• [Aim of the exercise]
Each line of the entries below that includes "hsLunes" belongs in your answer.

• [Given entries]
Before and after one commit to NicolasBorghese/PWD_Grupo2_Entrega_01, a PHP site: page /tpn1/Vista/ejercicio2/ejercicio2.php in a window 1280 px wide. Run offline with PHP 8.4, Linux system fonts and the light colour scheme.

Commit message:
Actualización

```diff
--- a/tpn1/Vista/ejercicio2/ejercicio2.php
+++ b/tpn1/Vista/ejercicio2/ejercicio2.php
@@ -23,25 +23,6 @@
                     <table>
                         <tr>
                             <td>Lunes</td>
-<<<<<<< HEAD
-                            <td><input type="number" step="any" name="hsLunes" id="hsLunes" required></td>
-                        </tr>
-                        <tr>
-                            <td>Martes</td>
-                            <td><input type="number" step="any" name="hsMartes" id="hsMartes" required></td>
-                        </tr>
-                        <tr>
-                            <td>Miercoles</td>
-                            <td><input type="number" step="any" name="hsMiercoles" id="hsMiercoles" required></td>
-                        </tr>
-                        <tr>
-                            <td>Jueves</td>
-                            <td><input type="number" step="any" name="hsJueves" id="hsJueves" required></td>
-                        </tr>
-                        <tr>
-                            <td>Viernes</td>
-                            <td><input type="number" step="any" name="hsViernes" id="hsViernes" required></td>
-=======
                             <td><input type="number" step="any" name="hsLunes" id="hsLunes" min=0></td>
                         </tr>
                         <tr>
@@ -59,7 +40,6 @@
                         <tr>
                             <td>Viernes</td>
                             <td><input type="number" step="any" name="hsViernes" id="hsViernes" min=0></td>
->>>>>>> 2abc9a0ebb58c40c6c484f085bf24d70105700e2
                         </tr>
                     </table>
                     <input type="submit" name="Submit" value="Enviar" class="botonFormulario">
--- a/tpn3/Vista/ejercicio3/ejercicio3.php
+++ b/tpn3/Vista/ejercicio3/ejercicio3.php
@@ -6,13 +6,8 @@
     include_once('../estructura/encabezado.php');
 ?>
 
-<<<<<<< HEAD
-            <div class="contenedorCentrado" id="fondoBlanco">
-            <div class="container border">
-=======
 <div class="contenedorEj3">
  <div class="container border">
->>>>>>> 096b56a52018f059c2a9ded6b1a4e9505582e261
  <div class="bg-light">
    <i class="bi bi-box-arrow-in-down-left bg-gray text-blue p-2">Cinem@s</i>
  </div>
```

• [Solution for this problem]
-                            <td><input type="number" step="any" name="hsLunes" id="hsLunes" required></td>
                             <td><input type="number" step="any" name="hsLunes" id="hsLunes" min=0></td>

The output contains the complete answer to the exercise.